"Fake Climate Science" vs "Real Science"
Can true climate science even exist in a world dominated by philosophical, political, religious and personal bias?
While reading a book review of A Cold Welcome, an historical account of the Little Ice Age and its devastating impact on the early American colonists, I was saddened to find the article typically tainted by the author's Philosophical Bias as revealed in her final summation:
"But while the Europeans who traveled to North America in the sixteenth and seventeenth centuries were not responsible for the Little Ice Age,
today the responsibility for the global climate lies largely with humanity."
Without empirical proof, her conclusion is simply based on her personal bias.
Philosophical bias is the one bias that science cannot avoid

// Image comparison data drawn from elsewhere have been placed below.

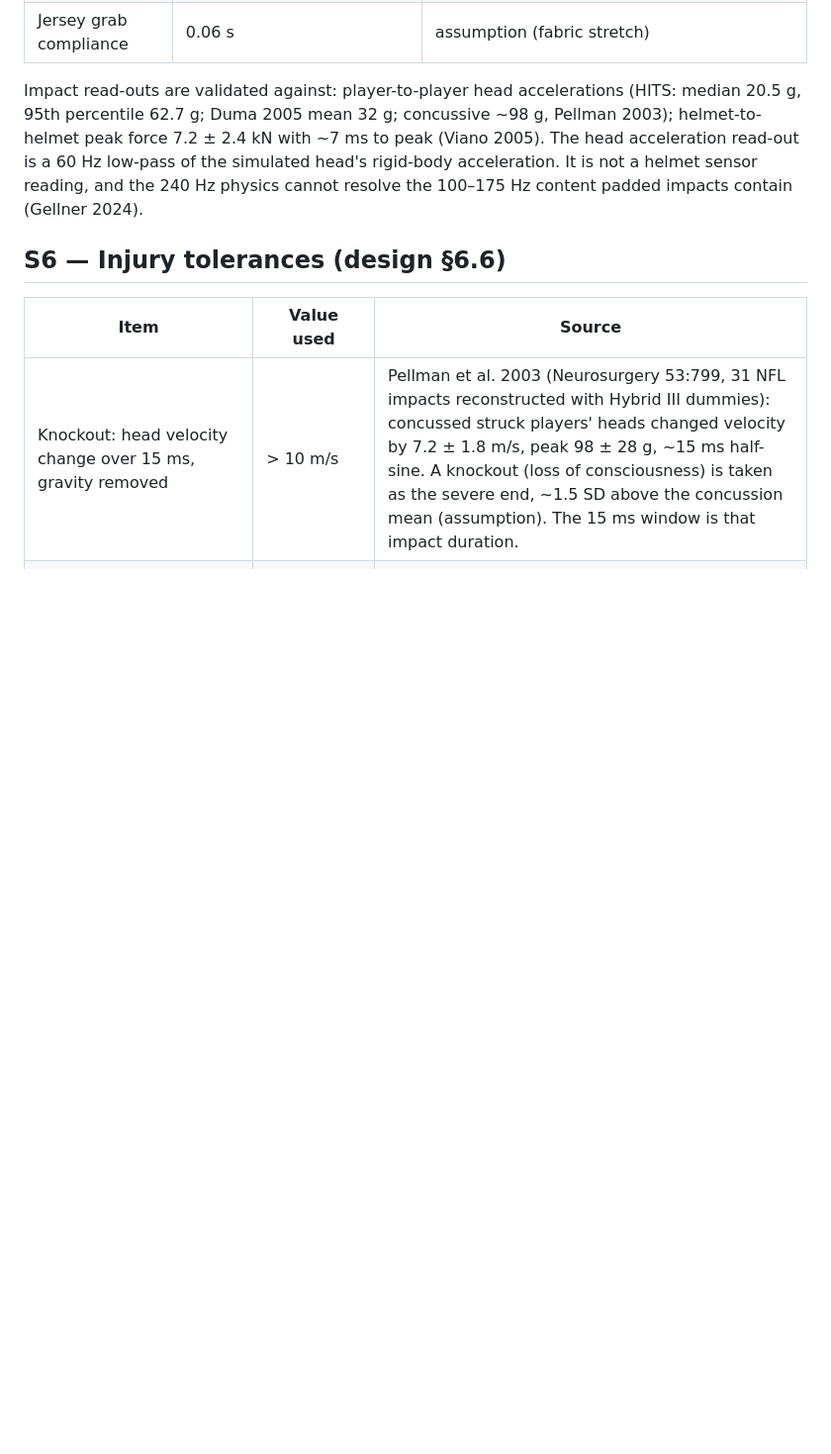
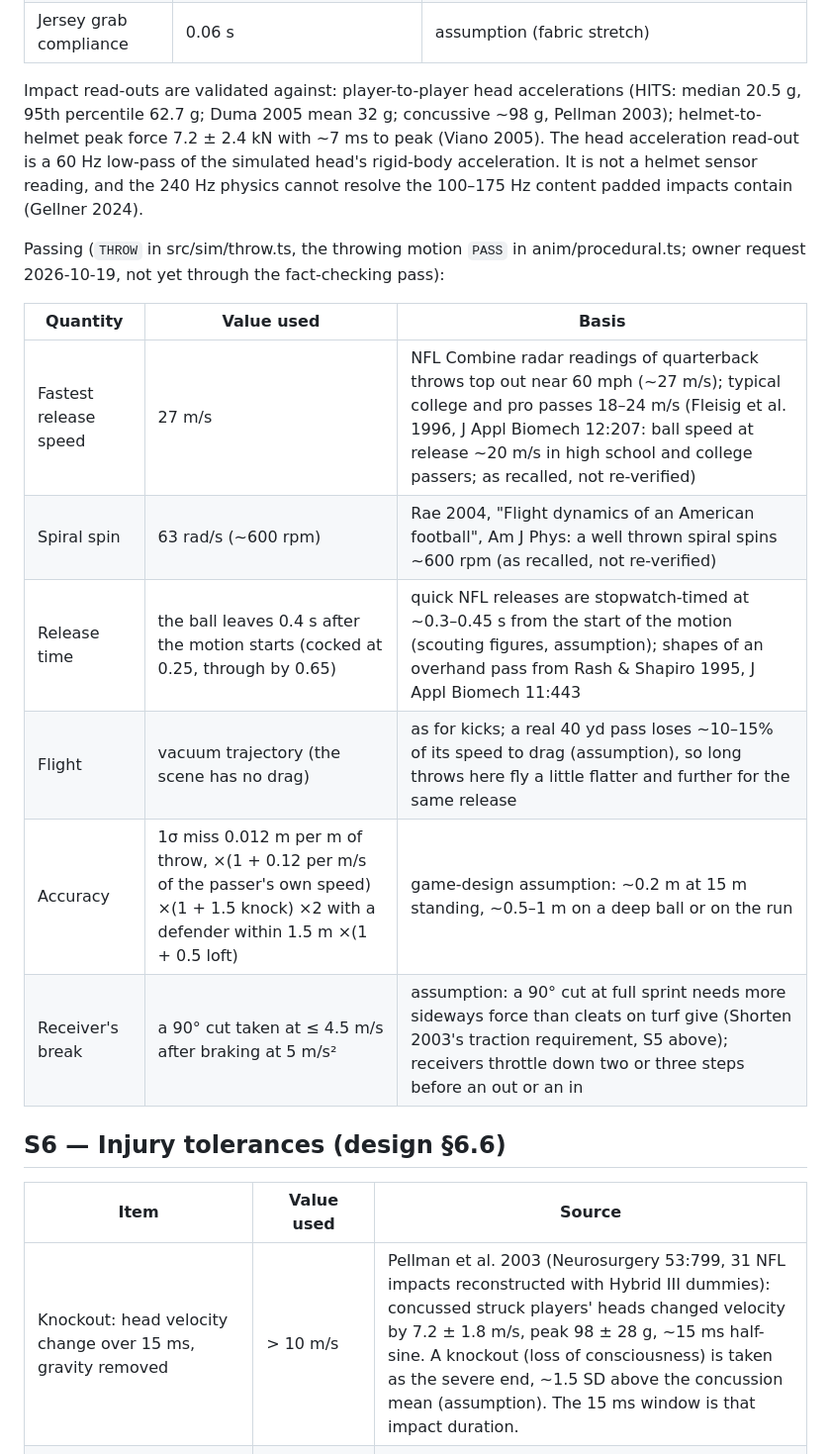
Before and after one commit to zanewinterbotham-wq/zane-stick, a Markdown page: docs/realism-sources.md, the part around the change. Shown at 99% size. Rendered like a GitHub page; blank space fills up the shorter version.

```diff
--- a/docs/realism-sources.md
+++ b/docs/realism-sources.md
@@ -216,6 +216,18 @@ Impact read-outs are validated against: player-to-player head accelerations (HIT
 7.2 ± 2.4 kN with ~7 ms to peak (Viano 2005). The head acceleration read-out is a 60 Hz low-pass of the
 simulated head's rigid-body acceleration. It is not a helmet sensor reading, and the 240 Hz physics
 cannot resolve the 100–175 Hz content padded impacts contain (Gellner 2024).
+
+Passing (`THROW` in src/sim/throw.ts, the throwing motion `PASS` in anim/procedural.ts; owner request 2026-10-19, not
+yet through the fact-checking pass):
+
+| Quantity | Value used | Basis |
+|---|---|---|
+| Fastest release speed | 27 m/s | NFL Combine radar readings of quarterback throws top out near 60 mph (~27 m/s); typical college and pro passes 18–24 m/s (Fleisig et al. 1996, J Appl Biomech 12:207: ball speed at release ~20 m/s in high school and college passers; as recalled, not re-verified) |
+| Spiral spin | 63 rad/s (~600 rpm) | Rae 2004, "Flight dynamics of an American football", Am J Phys: a well thrown spiral spins ~600 rpm (as recalled, not re-verified) |
+| Release time | the ball leaves 0.4 s after the motion starts (cocked at 0.25, through by 0.65) | quick NFL releases are stopwatch-timed at ~0.3–0.45 s from the start of the motion (scouting figures, assumption); shapes of an overhand pass from Rash & Shapiro 1995, J Appl Biomech 11:443 |
+| Flight | vacuum trajectory (the scene has no drag) | as for kicks; a real 40 yd pass loses ~10–15% of its speed to drag (assumption), so long throws here fly a little flatter and further for the same release |
+| Accuracy | 1σ miss 0.012 m per m of throw, ×(1 + 0.12 per m/s of the passer's own speed) ×(1 + 1.5 knock) ×2 with a defender within 1.5 m ×(1 + 0.5 loft) | game-design assumption: ~0.2 m at 15 m standing, ~0.5–1 m on a deep ball or on the run |
+| Receiver's break | a 90° cut taken at ≤ 4.5 m/s after braking at 5 m/s² | assumption: a 90° cut at full sprint needs more sideways force than cleats on turf give (Shorten 2003's traction requirement, S5 above); receivers throttle down two or three steps before an out or an in |
 
 ## S6 — Injury tolerances (design §6.6)
 
```
Also changed, not shown: docs/multiplayer.md (+3 -2 lines), docs/passing.md (+20 -0 lines).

Scientists seek to eliminate all forms of bias from their research. However, all scientists also make assumptions of a non-empirical nature about topics such as causality, determinism and reductionism when conducting research. Here, we argue that since these 'philosophical biases' cannot be avoided, they need to be debated critically by scientists and philosophers of science.
Basic philosophical assumptions count as biases because they skew the development of hypotheses, the design of experiments, the evaluation of evidence, and the interpretation of results in specific directions. In our own research, we look at biases related to ontological, epistemological and normative assumptions about causality, probability and complexity. To give an example related to causality: when choosing a scientific method to establish a causal relationship between some medical condition and a virus, one must first have an idea of what causality is. This is a part of science that cannot be discovered empirically, but remains tacitly assumed in scientific methodology and practice.
The New York Review of Books,
"In his deeply researched and exciting new book, A Cold Welcome, the historian Sam White focuses on the true stories of the English, Spanish, and French colonial expeditions in North America. He tells strange and surprising tales of drought, famine, bitterly cold winters, desperation, and death, while anchoring his research in the methods and results of the science of climate change and historical climatology."
Galileo also had to fight the Flat Earth bias of his day.
Supposedly, even today, to million, the Earth is still flat!
Edited by Rogerdodger, Yesterday, 11:52 AM.